[Structured diff data]
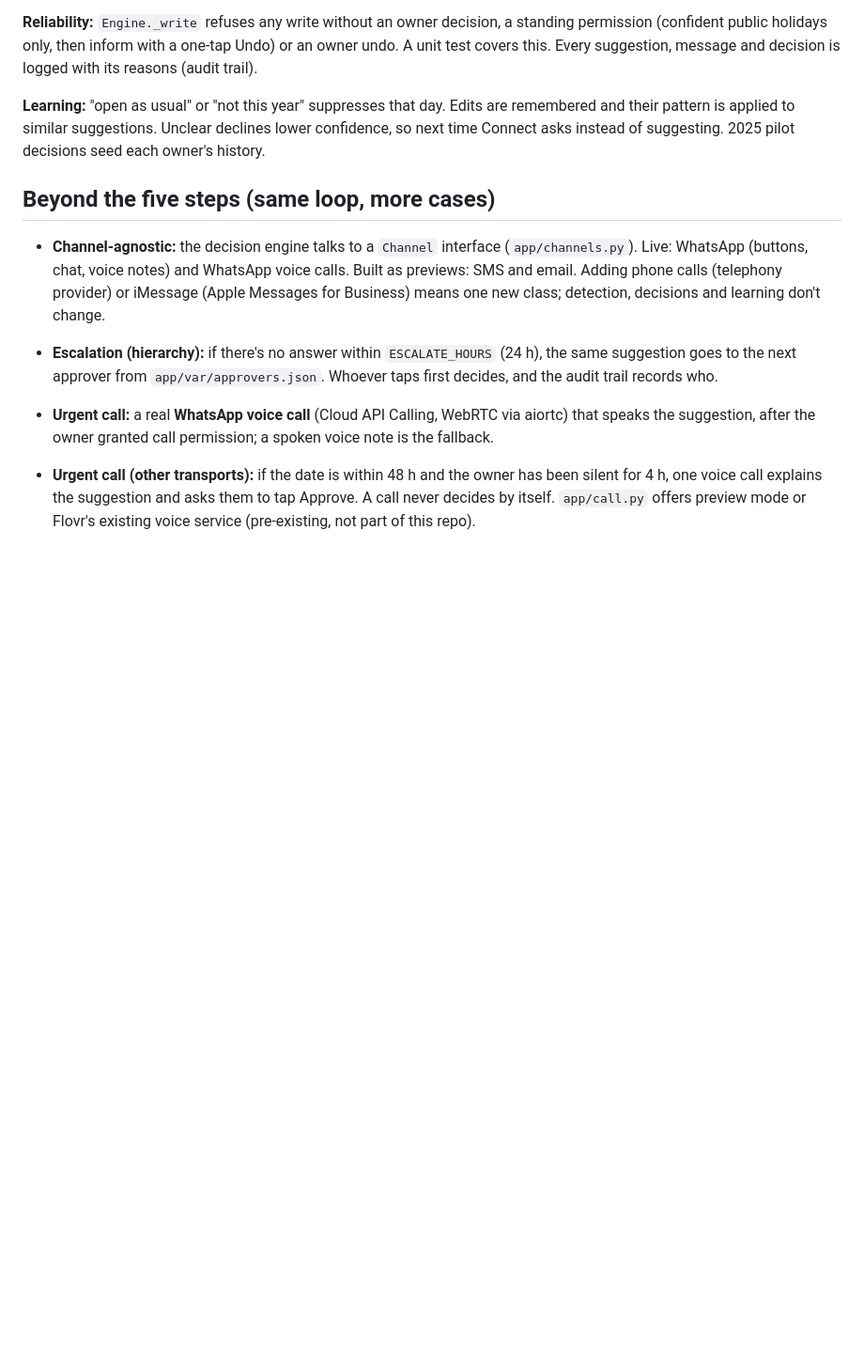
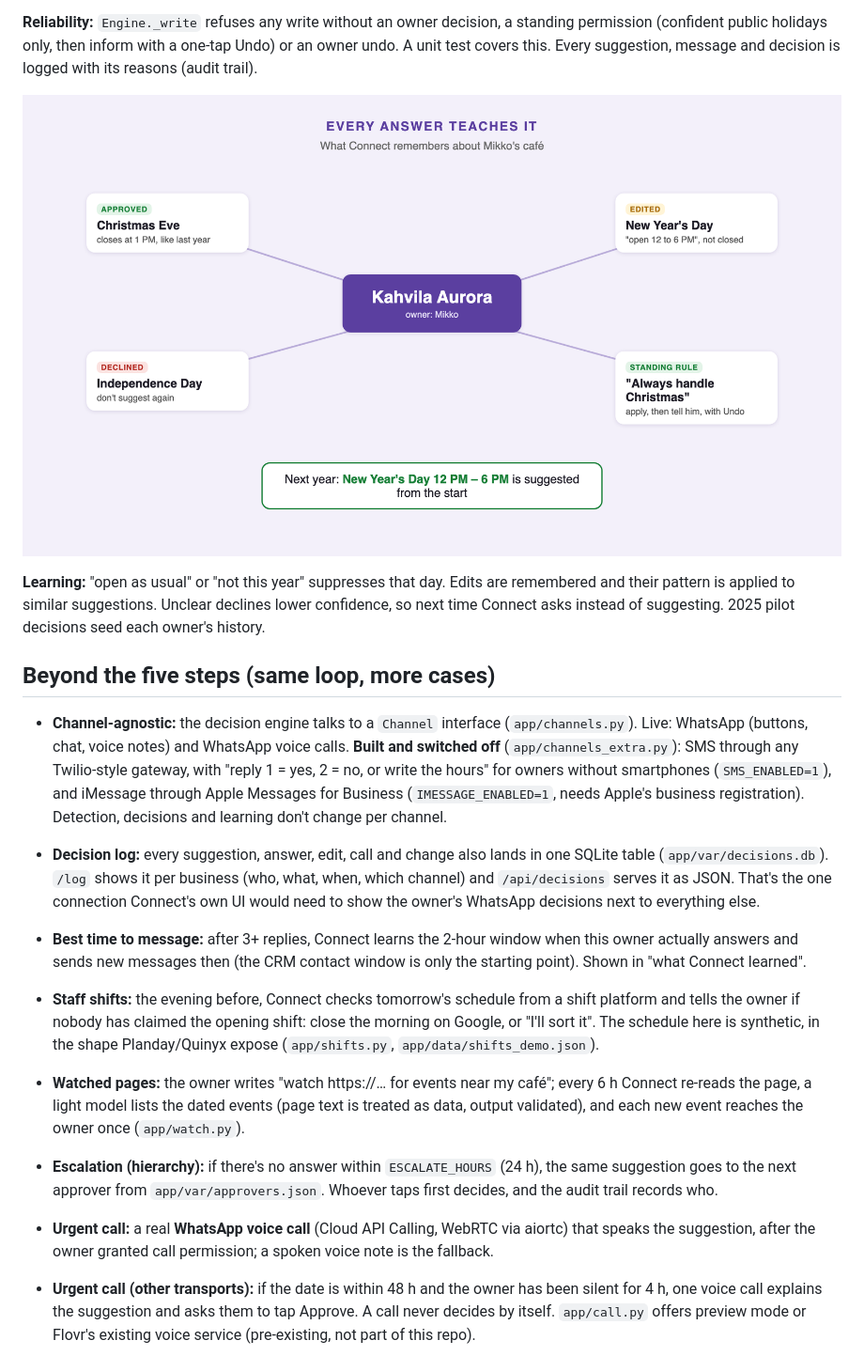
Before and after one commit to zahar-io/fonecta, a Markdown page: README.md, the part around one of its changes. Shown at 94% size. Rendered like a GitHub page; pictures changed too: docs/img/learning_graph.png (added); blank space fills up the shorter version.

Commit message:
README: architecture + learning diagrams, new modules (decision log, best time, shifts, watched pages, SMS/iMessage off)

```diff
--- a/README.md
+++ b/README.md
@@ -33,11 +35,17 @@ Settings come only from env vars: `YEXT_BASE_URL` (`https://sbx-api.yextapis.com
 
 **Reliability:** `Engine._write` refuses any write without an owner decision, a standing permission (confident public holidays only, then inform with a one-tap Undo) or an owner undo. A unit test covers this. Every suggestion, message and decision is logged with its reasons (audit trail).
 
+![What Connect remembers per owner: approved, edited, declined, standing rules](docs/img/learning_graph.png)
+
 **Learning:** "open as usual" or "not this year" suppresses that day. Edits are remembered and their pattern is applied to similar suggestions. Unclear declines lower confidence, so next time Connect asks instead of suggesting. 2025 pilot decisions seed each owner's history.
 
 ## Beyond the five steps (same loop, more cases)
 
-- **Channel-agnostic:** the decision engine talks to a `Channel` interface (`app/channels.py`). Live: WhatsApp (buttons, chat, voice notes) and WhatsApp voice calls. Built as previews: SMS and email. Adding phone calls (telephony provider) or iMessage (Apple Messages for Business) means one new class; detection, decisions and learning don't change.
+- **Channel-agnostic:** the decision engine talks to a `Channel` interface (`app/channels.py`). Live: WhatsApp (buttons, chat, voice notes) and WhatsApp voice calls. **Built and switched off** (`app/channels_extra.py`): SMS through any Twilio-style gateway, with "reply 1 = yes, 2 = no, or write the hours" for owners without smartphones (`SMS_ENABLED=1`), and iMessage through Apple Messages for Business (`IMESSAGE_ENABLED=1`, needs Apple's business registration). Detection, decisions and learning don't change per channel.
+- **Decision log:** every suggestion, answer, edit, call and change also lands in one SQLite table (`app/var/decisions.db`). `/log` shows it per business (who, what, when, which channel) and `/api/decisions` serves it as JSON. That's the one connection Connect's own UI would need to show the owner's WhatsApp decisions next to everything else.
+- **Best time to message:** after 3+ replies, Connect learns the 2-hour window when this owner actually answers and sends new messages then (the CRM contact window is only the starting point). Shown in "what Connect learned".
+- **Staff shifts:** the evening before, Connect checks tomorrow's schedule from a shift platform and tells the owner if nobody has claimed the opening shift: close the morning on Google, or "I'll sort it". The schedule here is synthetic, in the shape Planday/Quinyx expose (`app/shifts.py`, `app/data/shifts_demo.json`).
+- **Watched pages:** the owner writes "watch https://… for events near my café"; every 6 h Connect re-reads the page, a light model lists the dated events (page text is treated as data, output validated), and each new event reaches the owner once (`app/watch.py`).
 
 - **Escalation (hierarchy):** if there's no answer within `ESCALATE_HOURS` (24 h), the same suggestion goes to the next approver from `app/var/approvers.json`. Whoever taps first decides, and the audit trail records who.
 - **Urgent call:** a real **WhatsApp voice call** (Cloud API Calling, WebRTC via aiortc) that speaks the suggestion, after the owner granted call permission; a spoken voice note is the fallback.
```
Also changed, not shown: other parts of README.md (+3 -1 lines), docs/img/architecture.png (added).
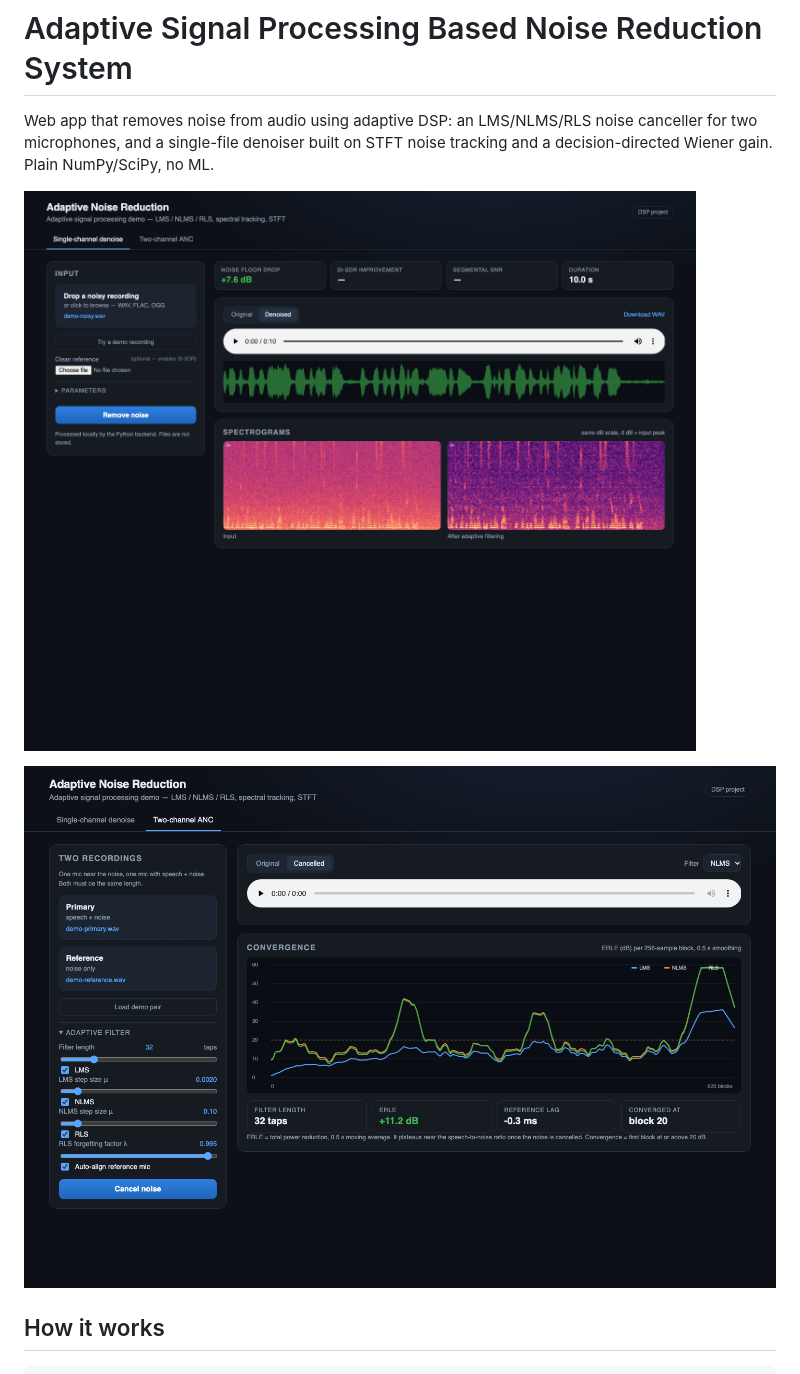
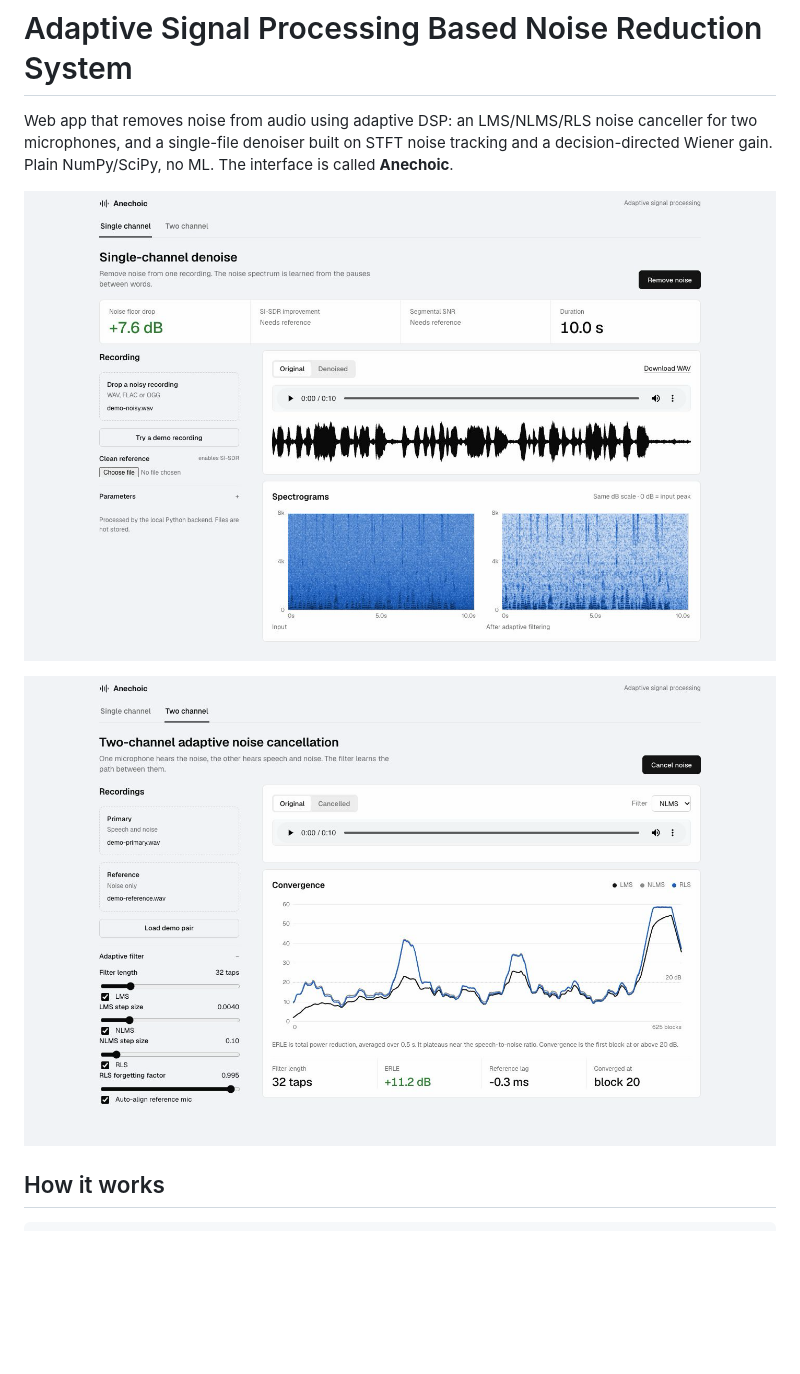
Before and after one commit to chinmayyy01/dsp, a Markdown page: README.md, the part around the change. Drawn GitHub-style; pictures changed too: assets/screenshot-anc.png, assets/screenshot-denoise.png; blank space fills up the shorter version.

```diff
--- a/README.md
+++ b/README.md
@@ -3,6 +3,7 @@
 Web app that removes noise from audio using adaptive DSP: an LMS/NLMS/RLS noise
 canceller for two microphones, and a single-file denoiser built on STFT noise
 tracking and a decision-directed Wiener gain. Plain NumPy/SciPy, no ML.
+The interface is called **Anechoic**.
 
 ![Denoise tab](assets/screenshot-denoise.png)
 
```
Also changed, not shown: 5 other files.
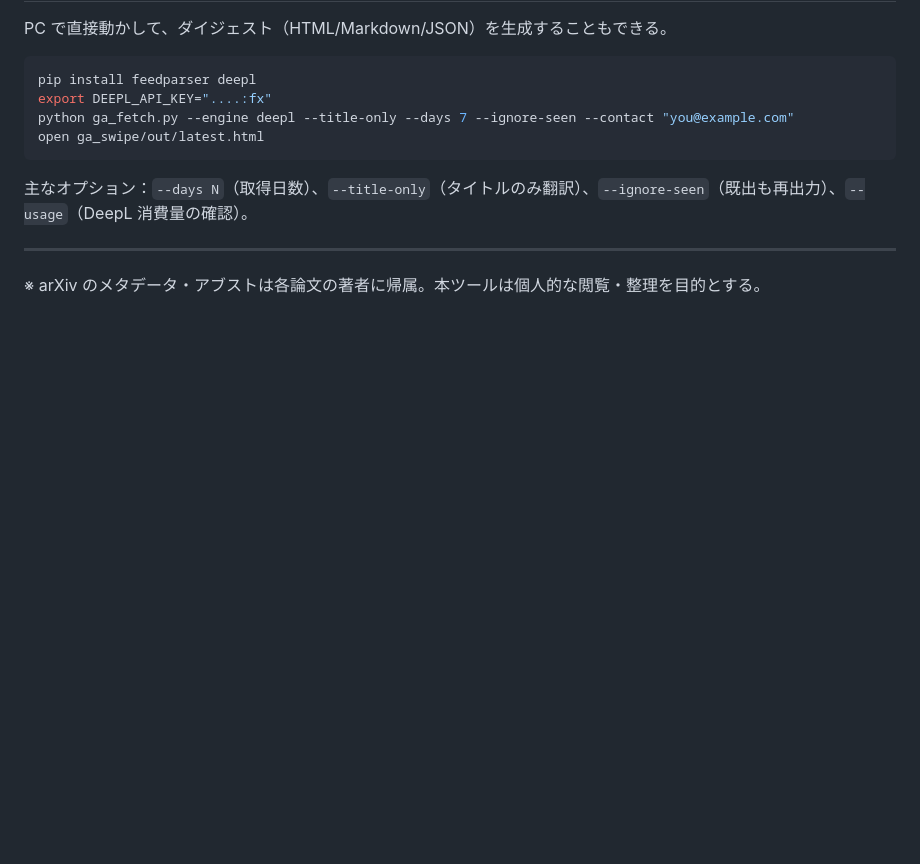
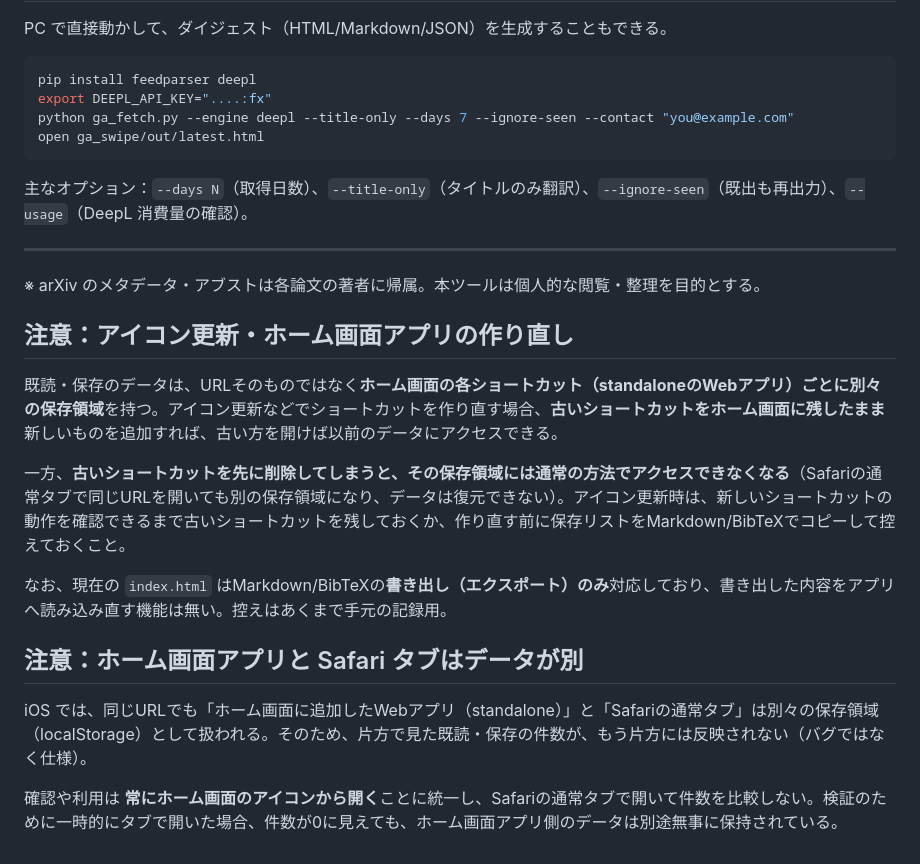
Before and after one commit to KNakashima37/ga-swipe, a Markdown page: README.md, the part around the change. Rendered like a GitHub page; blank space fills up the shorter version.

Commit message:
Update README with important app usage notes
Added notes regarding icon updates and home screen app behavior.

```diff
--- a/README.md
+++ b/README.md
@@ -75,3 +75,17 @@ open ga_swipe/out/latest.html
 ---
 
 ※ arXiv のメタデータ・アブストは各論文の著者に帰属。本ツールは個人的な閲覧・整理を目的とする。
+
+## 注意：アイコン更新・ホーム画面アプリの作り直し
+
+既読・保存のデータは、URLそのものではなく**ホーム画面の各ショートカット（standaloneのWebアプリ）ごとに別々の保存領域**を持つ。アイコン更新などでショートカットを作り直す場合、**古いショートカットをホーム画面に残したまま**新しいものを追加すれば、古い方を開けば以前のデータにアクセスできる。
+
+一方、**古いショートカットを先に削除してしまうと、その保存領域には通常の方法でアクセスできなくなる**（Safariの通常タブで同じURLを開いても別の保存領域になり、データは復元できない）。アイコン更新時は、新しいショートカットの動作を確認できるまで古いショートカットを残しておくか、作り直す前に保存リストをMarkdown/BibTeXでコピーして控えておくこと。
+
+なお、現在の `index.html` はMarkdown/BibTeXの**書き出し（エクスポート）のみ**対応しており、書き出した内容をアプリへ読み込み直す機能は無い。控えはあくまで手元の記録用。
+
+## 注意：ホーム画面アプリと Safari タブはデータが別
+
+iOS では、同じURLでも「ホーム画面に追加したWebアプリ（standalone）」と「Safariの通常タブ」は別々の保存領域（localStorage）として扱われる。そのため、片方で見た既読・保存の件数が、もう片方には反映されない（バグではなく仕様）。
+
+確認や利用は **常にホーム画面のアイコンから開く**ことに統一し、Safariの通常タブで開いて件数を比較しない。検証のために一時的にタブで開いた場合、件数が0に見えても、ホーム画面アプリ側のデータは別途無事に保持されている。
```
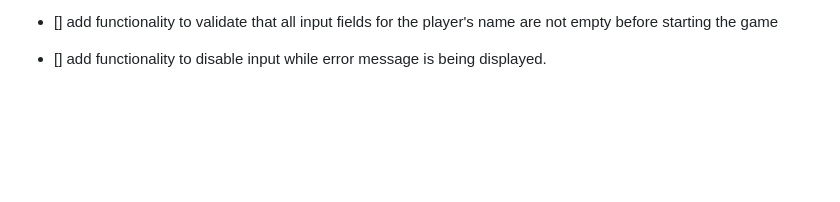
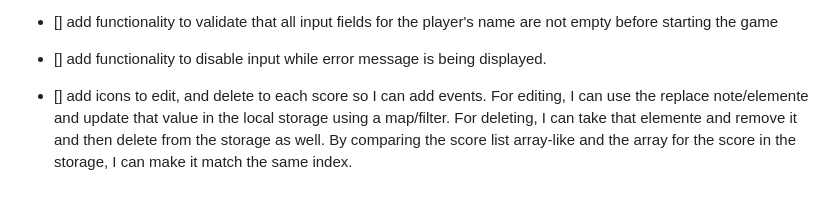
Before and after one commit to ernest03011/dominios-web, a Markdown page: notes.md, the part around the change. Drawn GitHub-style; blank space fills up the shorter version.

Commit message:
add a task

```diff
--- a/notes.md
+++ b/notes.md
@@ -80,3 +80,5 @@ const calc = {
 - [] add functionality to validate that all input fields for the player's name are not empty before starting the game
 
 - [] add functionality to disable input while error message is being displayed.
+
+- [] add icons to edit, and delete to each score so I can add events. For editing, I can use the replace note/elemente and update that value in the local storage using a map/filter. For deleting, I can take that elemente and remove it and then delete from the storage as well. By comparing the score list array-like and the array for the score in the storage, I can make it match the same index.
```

How to complete this task ->
Each line above with the string "from" should be reported in full.

Expected output ->
@@ -33,11 +35,17 @@ Settings come only from env vars: `YEXT_BASE_URL` (`https://sbx-api.yextapis.com
+- **Staff shifts:** the evening before, Connect checks tomorrow's schedule from a shift platform and tells the owner if nobody has claimed the opening shift: close the morning on Google, or "I'll sort it". The schedule here is synthetic, in the shape Planday/Quinyx expose (`app/shifts.py`, `app/data/shifts_demo.json`).
 - **Escalation (hierarchy):** if there's no answer within `ESCALATE_HOURS` (24 h), the same suggestion goes to the next approver from `app/var/approvers.json`. Whoever taps first decides, and the audit trail records who.
 Web app that removes noise from audio using adaptive DSP: an LMS/NLMS/RLS noise
+- [] add icons to edit, and delete to each score so I can add events. For editing, I can use the replace note/elemente and update that value in the local storage using a map/filter. For deleting, I can take that elemente and remove it and then delete from the storage as well. By comparing the score list array-like and the array for the score in the storage, I can make it match the same index.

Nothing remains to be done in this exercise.